On June 1, 2017, President Donald Trump announced that the U.S. would be working to withdraw from the Paris Climate Accord as it stands over the next 3 ½ years. This is not necessarily a permanent withdrawal. Trump expressed his hope that the terms could be renegotiated so that they are more advantageous to the U.S. This would include reopening factories the agreement closed.
According to the whitehouse.gov transcript of the speech, Trump cited “the draconian financial and economic burdens the agreement imposes on our country” as his rationale for leaving. These include the ceasing of coal production and the reduction of paper manufacturing and cement, iron and steel production. He claims these are restrictions imposed more harshly on the U.S. than other countries in the agreement.
Since this announcement, there have been many conflicting reports on whether Trump intends to go through with this withdrawal, though the latest reports say that he does. Furthermore, arguments have been ongoing as to whether leaving the Paris Climate Accord is really as wise a move for U.S. interests as Trump claims it to be. Those who say that it is do so on several grounds.
A major argument put forward by both the Washington Post and the Heritage Foundation for leaving the Accord has to do with the role of the Chinese in the agreement. Though opponents of leaving the agreement have argued that the U.S. will cede leadership on climate issues to China, Beijing has repeatedly falsified its data regarding coal consumption and pollution. The country’s poor air quality, which is unrelated to CO2 emissions, means that it is difficult to compare the positions of the U.S. and China, according to the articles.
Another argument has to do with the U.S. function as a world power. In order to maintain our status. as such, proponents of withdrawing from the agreement argue that it is important to show our willingness to protect our own interests.
Beyond international political concerns, Trump’s desire is to repeal Obama-era restrictions on CO2 emissions. He wants to repeal the Clean Power Plan, which was instated under President Obama. This is objectionable to environmental groups. If the U.S. is still a member of the Paris Climate Accord, then these groups will be able to sue on that basis.
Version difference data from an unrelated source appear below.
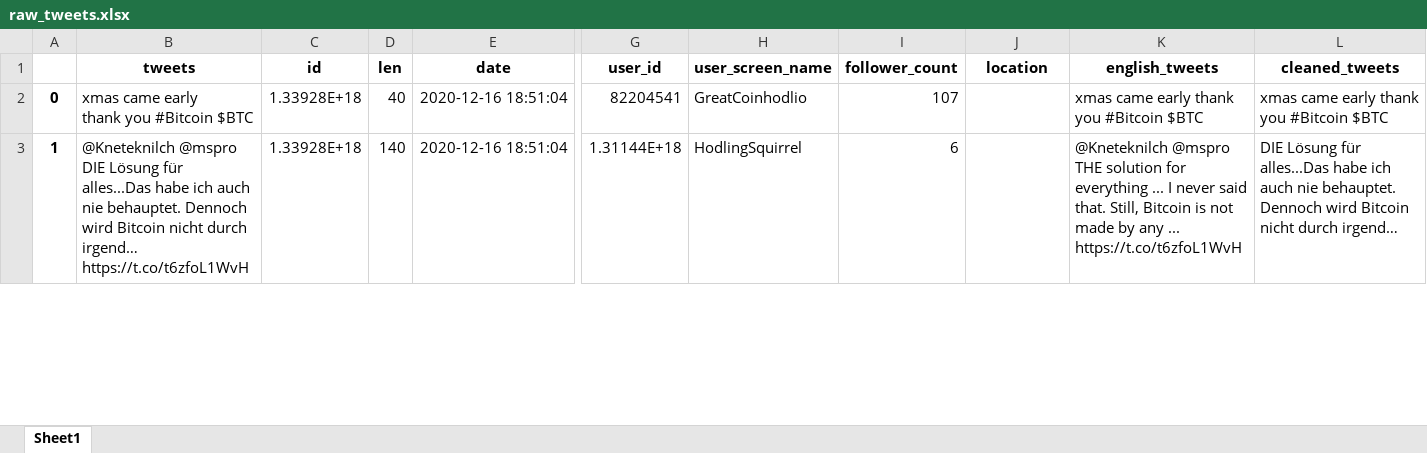
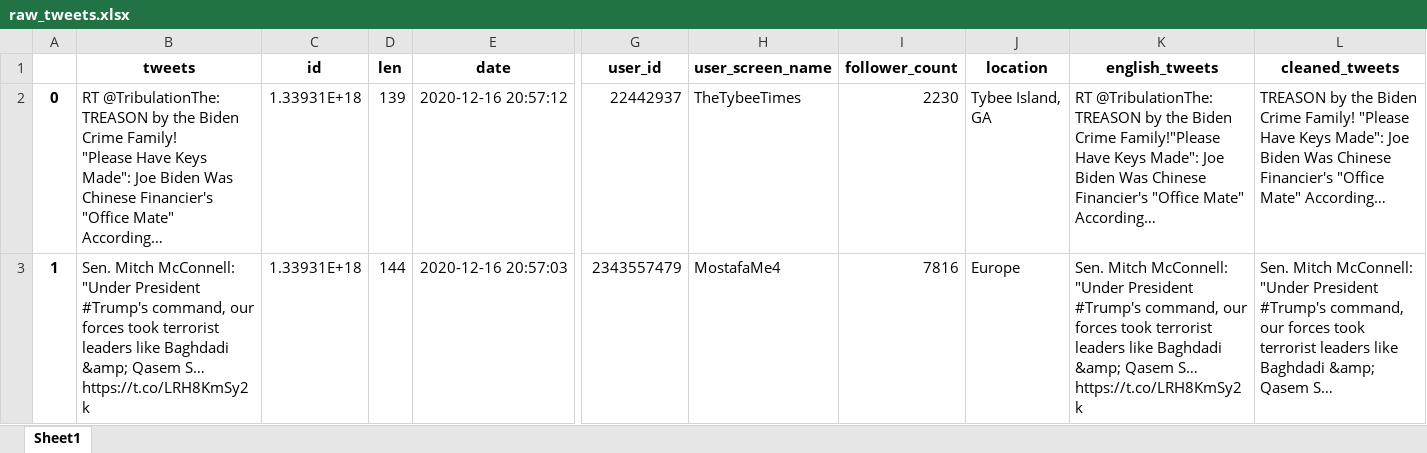
Before and after one commit to fschadler/Tweesent, an Excel workbook: TwitterSentimentAnalyser/TSentimentAnalyser/static/xlsx/raw_tweets.xlsx, sheet Sheet1, drawn as a sheet; only a part is shown, gaps mark what is left out; values as stored, in another font and other column widths than the file's, no borders; ↵ is a line break in a cell; the diff covers the shown part only; the diff names each change by its address in the sheet, - before the commit and + after, or states it on an @@ line.

```diff
--- a/TwitterSentimentAnalyser/TSentimentAnalyser/static/xlsx/raw_tweets.xlsx (sheet Sheet1)
+++ b/TwitterSentimentAnalyser/TSentimentAnalyser/static/xlsx/raw_tweets.xlsx (sheet Sheet1)
-B2 (tweets): xmas came early ↵ thank you #Bitcoin $BTC
+B2 (tweets): RT @TribulationThe: TREASON by the Biden Crime Family! ↵ "Please Have Keys Made": Joe Biden Was Chinese Financier's "Office Mate" According…
-C2:C3 (id): 1.33928E+18
+C2:C3 (id): 1.33931E+18
-D2 (len): 40
+D2 (len): 139
-E2 (date): 2020-12-16 18:51:04
+E2 (date): 2020-12-16 20:57:12
-G2 (user_id): 82204541
+G2 (user_id): 22442937
-H2 (user_screen_name): GreatCoinhodlio
+H2 (user_screen_name): TheTybeeTimes
-I2 (follower_count): 107
+I2 (follower_count): 2230
-J2 (location): (empty)
+J2 (location): Tybee Island, GA
-K2 (english_tweets): xmas came early thank you #Bitcoin $BTC
+K2 (english_tweets): RT @TribulationThe: TREASON by the Biden Crime Family!"Please Have Keys Made": Joe Biden Was Chinese Financier's "Office Mate" According…
-L2 (cleaned_tweets): xmas came early thank you #Bitcoin $BTC
+L2 (cleaned_tweets): TREASON by the Biden Crime Family! "Please Have Keys Made": Joe Biden Was Chinese Financier's "Office Mate" According…
-B3 (tweets): @Kneteknilch @mspro DIE Lösung für alles...Das habe ich auch nie behauptet. Dennoch wird Bitcoin nicht durch irgend… https://t.co/t6zfoL1WvH
+B3 (tweets): Sen. Mitch McConnell: "Under President #Trump's command, our forces took terrorist leaders like Baghdadi &amp; Qasem S… https://t.co/LRH8KmSy2k
-D3 (len): 140
+D3 (len): 144
-E3 (date): 2020-12-16 18:51:04
+E3 (date): 2020-12-16 20:57:03
-G3 (user_id): 1.31144E+18
+G3 (user_id): 2343557479
-H3 (user_screen_name): HodlingSquirrel
+H3 (user_screen_name): MostafaMe4
-I3 (follower_count): 6
+I3 (follower_count): 7816
-J3 (location): (empty)
+J3 (location): Europe
-K3 (english_tweets): @Kneteknilch @mspro THE solution for everything ... I never said that. Still, Bitcoin is not made by any ... https://t.co/t6zfoL1WvH
+K3 (english_tweets): Sen. Mitch McConnell: "Under President #Trump's command, our forces took terrorist leaders like Baghdadi &amp; Qasem S… https://t.co/LRH8KmSy2k
-L3 (cleaned_tweets): DIE Lösung für alles...Das habe ich auch nie behauptet. Dennoch wird Bitcoin nicht durch irgend…
+L3 (cleaned_tweets): Sen. Mitch McConnell: "Under President #Trump's command, our forces took terrorist leaders like Baghdadi &amp; Qasem S…
```
Also changed, not shown: 103 edited cells elsewhere in this sheet, 1 other file.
Another domestic reason for withdrawal from the Accord is that Trump has already basically done so anyway by repealing these environmental restrictions. Though this is possible under the Paris Climate Accord, it will be more sustainable if we are no longer a part of the agreement so that future presidents cannot use it as a basis for reinstating them.
Arguments for withdrawal from the Paris Climate Accord are related to the U.S. status as a world power and to Trump’s policies as already enacted.
Photo Courtesy of National Geographic.